Web page revision data:
——————————

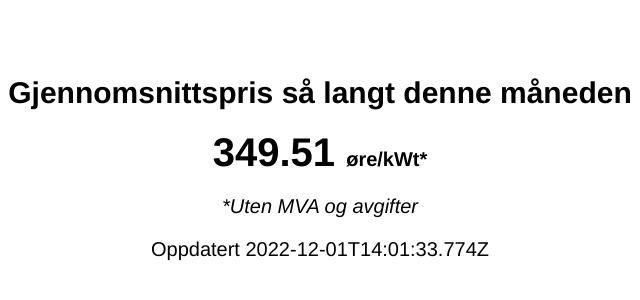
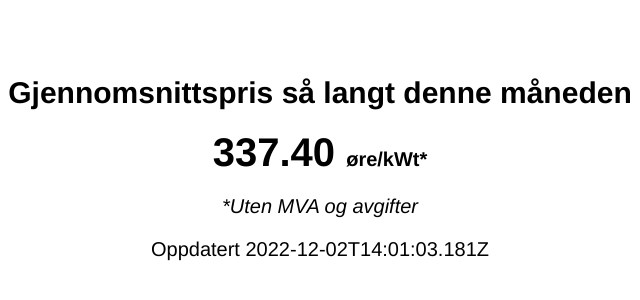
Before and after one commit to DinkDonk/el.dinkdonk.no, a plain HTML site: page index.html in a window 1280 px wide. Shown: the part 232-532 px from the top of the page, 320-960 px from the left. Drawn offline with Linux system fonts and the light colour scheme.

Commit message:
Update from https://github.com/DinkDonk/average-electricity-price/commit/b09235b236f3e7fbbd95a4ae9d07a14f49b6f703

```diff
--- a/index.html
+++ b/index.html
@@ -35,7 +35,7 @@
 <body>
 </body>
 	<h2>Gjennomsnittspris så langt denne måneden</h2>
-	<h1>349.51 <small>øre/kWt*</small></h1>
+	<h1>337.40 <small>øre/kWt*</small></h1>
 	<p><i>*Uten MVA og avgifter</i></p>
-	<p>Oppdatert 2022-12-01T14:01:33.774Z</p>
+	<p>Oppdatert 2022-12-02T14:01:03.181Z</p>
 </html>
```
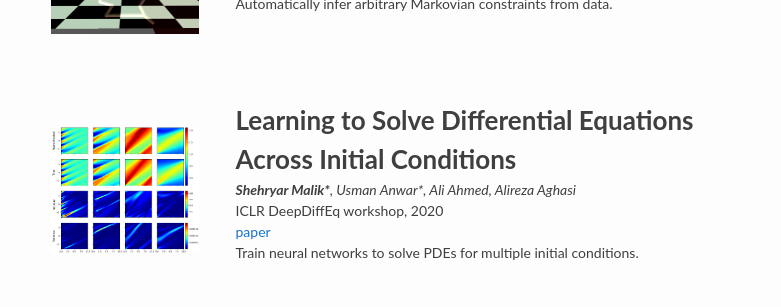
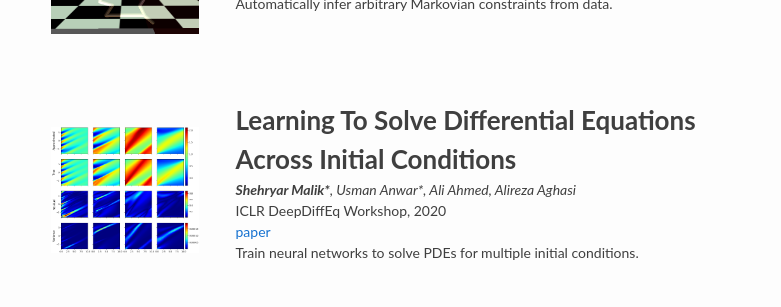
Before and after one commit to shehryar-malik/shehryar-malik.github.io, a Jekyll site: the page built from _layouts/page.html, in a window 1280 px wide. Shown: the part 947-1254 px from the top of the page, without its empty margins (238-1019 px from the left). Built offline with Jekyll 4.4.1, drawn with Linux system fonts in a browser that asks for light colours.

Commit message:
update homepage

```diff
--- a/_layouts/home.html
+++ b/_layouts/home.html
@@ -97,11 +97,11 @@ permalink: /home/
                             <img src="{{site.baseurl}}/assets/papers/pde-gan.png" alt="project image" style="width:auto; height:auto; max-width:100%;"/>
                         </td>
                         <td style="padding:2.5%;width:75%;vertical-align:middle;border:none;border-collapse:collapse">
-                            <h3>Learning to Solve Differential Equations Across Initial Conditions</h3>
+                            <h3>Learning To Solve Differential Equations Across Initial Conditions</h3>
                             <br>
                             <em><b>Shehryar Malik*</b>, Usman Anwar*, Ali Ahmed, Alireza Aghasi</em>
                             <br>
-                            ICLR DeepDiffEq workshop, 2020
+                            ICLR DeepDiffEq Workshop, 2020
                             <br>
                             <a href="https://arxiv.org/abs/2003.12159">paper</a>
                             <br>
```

——————————

• Directions:
Could you output every record above exactly as it appears, without the pictures?

• Result of the task:
Before and after one commit to DinkDonk/el.dinkdonk.no, a plain HTML site: page index.html in a window 1280 px wide. Shown: the part 232-532 px from the top of the page, 320-960 px from the left. Drawn offline with Linux system fonts and the light colour scheme.

Commit message:
Update from https://github.com/DinkDonk/average-electricity-price/commit/b09235b236f3e7fbbd95a4ae9d07a14f49b6f703

```diff
--- a/index.html
+++ b/index.html
@@ -35,7 +35,7 @@
 <body>
 </body>
 	<h2>Gjennomsnittspris så langt denne måneden</h2>
-	<h1>349.51 <small>øre/kWt*</small></h1>
+	<h1>337.40 <small>øre/kWt*</small></h1>
 	<p><i>*Uten MVA og avgifter</i></p>
-	<p>Oppdatert 2022-12-01T14:01:33.774Z</p>
+	<p>Oppdatert 2022-12-02T14:01:03.181Z</p>
 </html>
```
Before and after one commit to shehryar-malik/shehryar-malik.github.io, a Jekyll site: the page built from _layouts/page.html, in a window 1280 px wide. Shown: the part 947-1254 px from the top of the page, without its empty margins (238-1019 px from the left). Built offline with Jekyll 4.4.1, drawn with Linux system fonts in a browser that asks for light colours.

Commit message:
update homepage

```diff
--- a/_layouts/home.html
+++ b/_layouts/home.html
@@ -97,11 +97,11 @@ permalink: /home/
                             <img src="{{site.baseurl}}/assets/papers/pde-gan.png" alt="project image" style="width:auto; height:auto; max-width:100%;"/>
                         </td>
                         <td style="padding:2.5%;width:75%;vertical-align:middle;border:none;border-collapse:collapse">
-                            <h3>Learning to Solve Differential Equations Across Initial Conditions</h3>
+                            <h3>Learning To Solve Differential Equations Across Initial Conditions</h3>
                             <br>
                             <em><b>Shehryar Malik*</b>, Usman Anwar*, Ali Ahmed, Alireza Aghasi</em>
                             <br>
-                            ICLR DeepDiffEq workshop, 2020
+                            ICLR DeepDiffEq Workshop, 2020
                             <br>
                             <a href="https://arxiv.org/abs/2003.12159">paper</a>
                             <br>
```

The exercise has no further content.